Here are the results of the recent Hoarder fire survey sent out by the Chamber of Hoarders Staff. Huge “thank you” to the USFA for sharing survey with the fire service community. The response was overwhelming.
CHATTANOOGA, TN (WRCB) - We have an update on what McKamey Animal Center has called the worst animal hoarding fire this area has ever had.
Dozens of cats died when an East Brainerd home burned Saturday.
Chattanooga firefighters say piles of clutter made getting to the fire a challenge in a house filled with at least 50 cats. They also say fecal matter covered the home. Now McKamey Animal Center is investigating to determine if animal abuse and neglect charges will be filed.
A family of four rent the Elaine Trail home in East Brainerd. The husband, wife and two sons escaped the fire unharmed, but dozens of their cats didn't.
"The majority of the cats died in the fire. We now have 17 survivors," McKamey Animal Center Director Karen Walsh said.
Those surviving cats are now quarantined at McKamey Animal Center undergoing treatment. Many are singed, shaking, and in shock after firefighters pulled them out from piles of clutter inside the burning home.
"Suffered from heat and from soot and some of them from the water. Some of them got singed. A few were burned, but they were also breathing in that smoke as well," Walsh said.
The Chattanooga Fire Department ruled the fire accidental, possibly electrical, but animal control is doing it's own investigation for animal abuse and neglect.
"Sometimes these cases aren't prosecutable. They're more of someone who needs help," Walsh said.
In Chattanooga, you're required special permits if you have more than seven cats. This family did not have those permits.

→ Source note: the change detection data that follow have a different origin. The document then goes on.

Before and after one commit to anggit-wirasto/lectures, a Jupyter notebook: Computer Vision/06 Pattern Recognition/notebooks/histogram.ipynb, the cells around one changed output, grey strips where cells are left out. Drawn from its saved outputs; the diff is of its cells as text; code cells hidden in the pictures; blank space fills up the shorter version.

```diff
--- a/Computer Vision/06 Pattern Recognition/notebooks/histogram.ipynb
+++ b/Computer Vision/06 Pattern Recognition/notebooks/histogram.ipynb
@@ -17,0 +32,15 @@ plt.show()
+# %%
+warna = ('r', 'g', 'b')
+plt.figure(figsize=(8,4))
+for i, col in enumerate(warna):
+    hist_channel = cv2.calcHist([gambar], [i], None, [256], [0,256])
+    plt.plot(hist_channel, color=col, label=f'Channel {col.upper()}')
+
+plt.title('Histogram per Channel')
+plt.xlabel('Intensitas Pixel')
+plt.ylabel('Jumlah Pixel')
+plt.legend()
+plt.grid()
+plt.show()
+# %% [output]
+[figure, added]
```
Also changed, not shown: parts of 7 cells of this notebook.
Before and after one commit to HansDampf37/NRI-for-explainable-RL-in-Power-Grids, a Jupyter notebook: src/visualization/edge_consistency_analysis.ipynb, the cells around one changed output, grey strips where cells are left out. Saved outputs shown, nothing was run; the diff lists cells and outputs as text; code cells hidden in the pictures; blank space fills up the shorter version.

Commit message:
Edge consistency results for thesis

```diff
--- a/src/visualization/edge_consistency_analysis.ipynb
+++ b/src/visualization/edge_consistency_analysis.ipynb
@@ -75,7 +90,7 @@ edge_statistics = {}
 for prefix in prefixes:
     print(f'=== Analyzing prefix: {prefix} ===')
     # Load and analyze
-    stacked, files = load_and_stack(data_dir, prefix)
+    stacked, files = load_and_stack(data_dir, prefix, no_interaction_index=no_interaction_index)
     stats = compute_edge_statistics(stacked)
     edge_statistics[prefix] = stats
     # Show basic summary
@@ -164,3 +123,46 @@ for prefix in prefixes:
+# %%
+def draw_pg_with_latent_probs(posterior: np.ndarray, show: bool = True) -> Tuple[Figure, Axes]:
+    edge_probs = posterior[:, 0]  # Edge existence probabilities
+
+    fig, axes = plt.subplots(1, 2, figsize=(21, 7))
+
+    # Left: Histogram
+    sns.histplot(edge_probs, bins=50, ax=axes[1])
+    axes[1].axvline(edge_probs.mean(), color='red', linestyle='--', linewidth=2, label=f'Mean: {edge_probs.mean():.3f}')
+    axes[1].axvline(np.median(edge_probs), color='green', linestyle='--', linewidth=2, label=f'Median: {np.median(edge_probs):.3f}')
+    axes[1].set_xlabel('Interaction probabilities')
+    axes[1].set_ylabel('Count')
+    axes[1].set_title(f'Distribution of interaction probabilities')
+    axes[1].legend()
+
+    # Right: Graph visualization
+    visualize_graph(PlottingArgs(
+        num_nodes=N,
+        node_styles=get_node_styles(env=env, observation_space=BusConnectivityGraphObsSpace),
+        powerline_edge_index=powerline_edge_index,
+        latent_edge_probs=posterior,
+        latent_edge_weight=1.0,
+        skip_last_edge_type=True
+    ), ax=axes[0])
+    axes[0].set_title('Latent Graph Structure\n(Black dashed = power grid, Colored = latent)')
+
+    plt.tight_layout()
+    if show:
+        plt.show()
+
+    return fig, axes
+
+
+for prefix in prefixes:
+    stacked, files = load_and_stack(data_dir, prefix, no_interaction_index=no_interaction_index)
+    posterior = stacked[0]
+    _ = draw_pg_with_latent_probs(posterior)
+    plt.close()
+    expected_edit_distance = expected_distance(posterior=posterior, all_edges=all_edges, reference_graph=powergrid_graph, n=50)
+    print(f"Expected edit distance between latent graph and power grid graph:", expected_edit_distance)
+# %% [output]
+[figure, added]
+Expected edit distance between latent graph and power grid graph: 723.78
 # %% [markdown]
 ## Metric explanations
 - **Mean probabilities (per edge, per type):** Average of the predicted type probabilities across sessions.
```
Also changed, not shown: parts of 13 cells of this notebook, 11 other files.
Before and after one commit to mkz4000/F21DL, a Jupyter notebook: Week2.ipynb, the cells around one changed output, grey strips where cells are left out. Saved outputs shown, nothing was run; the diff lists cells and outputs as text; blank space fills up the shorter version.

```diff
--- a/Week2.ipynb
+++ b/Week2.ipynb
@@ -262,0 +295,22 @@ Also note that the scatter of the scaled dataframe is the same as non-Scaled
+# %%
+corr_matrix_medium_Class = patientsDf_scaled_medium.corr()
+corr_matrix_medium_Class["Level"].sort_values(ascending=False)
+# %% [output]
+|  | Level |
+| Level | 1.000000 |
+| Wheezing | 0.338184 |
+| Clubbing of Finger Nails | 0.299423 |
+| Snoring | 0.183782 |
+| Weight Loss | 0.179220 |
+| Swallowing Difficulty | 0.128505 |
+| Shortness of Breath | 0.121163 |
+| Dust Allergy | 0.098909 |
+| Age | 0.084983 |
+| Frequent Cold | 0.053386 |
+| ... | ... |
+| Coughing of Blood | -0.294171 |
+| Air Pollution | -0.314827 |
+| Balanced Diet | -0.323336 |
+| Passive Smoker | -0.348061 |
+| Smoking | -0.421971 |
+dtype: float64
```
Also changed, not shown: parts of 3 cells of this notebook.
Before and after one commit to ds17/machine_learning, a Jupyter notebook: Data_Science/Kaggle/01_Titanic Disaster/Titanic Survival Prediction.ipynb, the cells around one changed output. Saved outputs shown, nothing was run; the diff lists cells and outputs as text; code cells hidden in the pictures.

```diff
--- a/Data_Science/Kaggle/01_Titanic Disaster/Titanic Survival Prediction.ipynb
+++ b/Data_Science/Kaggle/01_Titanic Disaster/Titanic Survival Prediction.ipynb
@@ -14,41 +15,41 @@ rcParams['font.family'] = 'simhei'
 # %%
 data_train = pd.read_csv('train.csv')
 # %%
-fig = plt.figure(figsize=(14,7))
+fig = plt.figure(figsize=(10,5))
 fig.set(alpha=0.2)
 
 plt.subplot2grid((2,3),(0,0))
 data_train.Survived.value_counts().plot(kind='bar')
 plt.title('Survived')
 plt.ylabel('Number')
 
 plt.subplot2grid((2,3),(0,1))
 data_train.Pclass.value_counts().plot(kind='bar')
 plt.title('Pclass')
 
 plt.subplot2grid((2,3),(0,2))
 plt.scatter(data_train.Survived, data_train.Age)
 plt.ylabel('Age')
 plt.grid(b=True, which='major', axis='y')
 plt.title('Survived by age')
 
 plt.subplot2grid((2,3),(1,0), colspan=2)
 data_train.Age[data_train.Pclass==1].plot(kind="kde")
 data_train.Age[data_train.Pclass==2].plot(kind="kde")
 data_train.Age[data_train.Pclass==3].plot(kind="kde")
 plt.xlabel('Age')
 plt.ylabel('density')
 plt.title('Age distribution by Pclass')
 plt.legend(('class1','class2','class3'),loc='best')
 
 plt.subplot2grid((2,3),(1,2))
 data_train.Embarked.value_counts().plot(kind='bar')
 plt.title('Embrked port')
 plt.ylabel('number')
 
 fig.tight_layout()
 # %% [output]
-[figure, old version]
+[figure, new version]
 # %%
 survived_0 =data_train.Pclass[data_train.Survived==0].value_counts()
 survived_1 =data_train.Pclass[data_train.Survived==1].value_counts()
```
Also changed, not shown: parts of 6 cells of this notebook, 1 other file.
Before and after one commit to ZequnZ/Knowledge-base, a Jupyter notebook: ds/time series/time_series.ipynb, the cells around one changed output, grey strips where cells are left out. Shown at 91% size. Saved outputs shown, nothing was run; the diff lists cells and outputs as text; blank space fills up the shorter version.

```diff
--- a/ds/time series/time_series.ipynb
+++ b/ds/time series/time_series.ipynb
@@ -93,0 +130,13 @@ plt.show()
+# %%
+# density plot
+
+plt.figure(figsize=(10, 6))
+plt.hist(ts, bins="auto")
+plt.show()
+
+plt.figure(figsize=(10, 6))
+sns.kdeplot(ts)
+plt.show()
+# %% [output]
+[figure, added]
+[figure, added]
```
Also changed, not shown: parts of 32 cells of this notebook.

Walsh says it's impossible to take care of 50 cats and that the fecal matter throughout the home likely played a role in the fire spreading so quickly.
Story from Wrcbtv.com
Hoarder Homes: Piles of Hazards for Firefighters
Monday January 14, 2012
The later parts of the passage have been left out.